= Task inputs =
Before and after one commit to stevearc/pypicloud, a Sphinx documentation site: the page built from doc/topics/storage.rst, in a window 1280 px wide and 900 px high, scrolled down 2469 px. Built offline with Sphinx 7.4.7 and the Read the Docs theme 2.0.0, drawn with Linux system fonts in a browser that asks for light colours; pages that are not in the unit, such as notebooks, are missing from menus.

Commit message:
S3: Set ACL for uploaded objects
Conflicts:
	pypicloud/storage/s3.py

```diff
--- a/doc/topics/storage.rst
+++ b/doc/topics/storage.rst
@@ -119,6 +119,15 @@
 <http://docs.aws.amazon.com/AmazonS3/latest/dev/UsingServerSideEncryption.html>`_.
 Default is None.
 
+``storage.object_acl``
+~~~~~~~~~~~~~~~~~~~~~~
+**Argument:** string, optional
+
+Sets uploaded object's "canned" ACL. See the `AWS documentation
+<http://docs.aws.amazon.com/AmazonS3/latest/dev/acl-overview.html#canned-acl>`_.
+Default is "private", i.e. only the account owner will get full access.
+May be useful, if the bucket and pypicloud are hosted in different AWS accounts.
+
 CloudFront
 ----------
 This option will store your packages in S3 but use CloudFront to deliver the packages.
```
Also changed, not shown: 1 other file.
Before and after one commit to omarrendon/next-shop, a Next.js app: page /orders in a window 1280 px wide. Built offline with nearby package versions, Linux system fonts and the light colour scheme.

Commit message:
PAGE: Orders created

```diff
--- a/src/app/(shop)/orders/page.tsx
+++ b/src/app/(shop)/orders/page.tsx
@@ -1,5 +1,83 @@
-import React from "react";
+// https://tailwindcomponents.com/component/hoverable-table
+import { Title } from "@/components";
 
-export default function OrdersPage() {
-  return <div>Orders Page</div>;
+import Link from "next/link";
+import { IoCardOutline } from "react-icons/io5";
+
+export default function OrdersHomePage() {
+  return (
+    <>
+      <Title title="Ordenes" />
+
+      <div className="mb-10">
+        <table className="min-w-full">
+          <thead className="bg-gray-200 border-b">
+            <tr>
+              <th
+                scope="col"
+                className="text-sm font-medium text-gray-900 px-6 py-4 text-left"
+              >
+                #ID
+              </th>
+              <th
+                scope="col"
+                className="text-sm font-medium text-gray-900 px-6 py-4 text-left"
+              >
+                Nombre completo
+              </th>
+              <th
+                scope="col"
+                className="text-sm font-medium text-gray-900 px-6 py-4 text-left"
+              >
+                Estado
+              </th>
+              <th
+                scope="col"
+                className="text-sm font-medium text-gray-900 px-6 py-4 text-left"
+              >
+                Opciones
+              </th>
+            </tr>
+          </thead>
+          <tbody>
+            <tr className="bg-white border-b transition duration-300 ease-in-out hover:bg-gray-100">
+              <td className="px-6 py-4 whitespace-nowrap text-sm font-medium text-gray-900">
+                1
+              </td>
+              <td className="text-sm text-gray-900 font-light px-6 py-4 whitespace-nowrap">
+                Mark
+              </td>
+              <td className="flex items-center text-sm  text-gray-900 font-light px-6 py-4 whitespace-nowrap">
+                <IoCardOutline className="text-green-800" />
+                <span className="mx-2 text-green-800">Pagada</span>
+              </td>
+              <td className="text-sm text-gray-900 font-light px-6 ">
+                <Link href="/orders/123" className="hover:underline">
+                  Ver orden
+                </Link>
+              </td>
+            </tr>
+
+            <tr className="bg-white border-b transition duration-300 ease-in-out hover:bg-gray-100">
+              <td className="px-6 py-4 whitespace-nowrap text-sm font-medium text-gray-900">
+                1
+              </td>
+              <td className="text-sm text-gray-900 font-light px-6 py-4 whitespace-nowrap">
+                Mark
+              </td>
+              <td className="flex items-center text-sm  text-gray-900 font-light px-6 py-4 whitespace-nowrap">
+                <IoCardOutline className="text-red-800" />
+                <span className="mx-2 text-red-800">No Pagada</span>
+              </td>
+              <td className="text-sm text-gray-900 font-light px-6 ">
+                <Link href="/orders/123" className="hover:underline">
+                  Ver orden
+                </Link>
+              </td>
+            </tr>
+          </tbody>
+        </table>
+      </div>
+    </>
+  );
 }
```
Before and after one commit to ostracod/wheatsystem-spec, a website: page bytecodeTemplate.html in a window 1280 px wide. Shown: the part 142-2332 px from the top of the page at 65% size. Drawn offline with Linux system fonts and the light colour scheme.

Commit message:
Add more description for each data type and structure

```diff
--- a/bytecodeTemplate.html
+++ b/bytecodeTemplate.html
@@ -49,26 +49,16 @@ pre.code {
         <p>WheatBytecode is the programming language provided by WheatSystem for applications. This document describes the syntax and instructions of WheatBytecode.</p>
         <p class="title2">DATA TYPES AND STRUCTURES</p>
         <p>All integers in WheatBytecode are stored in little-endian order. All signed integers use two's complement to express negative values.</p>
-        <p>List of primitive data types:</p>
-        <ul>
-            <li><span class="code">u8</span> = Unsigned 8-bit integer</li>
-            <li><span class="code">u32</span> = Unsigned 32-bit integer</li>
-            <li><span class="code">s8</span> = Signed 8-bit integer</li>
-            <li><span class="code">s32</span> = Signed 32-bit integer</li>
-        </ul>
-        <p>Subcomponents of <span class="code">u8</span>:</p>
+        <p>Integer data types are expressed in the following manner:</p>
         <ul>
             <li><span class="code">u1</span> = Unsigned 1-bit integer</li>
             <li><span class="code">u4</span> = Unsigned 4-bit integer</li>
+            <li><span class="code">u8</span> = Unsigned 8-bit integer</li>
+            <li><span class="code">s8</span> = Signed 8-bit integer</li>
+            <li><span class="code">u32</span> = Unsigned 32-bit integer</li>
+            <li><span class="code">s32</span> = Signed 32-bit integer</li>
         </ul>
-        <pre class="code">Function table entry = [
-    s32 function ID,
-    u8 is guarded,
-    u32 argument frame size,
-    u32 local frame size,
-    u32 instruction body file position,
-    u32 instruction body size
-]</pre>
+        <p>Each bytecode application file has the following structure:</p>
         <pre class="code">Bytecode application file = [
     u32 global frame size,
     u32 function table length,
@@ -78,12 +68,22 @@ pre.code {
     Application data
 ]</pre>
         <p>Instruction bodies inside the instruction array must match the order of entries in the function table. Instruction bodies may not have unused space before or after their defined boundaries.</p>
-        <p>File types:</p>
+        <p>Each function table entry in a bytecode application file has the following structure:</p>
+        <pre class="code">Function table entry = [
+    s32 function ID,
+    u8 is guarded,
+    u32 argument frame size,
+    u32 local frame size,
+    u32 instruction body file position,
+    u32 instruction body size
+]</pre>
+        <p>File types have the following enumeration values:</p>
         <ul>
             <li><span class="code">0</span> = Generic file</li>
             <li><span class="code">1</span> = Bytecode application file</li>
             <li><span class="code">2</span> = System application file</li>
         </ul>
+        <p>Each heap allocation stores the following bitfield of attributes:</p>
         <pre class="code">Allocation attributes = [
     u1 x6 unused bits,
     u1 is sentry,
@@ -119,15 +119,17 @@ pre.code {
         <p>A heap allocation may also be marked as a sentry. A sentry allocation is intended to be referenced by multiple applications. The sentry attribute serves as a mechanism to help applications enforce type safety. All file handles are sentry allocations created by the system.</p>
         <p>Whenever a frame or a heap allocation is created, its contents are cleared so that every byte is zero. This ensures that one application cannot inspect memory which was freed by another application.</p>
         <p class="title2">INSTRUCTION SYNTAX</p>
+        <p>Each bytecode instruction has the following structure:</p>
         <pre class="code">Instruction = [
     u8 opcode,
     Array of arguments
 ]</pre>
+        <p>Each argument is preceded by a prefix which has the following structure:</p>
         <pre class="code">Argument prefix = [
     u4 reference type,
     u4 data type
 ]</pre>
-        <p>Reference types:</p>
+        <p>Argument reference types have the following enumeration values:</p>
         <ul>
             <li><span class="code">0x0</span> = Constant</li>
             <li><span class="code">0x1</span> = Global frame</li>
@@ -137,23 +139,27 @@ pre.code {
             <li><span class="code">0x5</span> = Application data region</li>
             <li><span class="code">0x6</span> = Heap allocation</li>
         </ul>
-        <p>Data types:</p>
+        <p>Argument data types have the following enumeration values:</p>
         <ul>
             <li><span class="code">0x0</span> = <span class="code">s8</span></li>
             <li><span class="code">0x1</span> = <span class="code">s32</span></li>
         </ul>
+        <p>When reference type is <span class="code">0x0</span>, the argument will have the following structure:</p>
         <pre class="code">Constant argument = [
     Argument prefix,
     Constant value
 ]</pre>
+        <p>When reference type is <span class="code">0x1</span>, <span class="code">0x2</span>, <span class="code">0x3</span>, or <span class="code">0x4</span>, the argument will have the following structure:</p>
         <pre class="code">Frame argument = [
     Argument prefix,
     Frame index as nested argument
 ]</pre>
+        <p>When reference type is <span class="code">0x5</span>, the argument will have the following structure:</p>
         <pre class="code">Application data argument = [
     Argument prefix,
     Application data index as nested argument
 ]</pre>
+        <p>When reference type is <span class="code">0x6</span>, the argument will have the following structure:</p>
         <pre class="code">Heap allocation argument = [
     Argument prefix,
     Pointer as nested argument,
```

= What is expected =
Go through the entries and count the lines where the word "table" appears; give only the count.

= Answer space =
8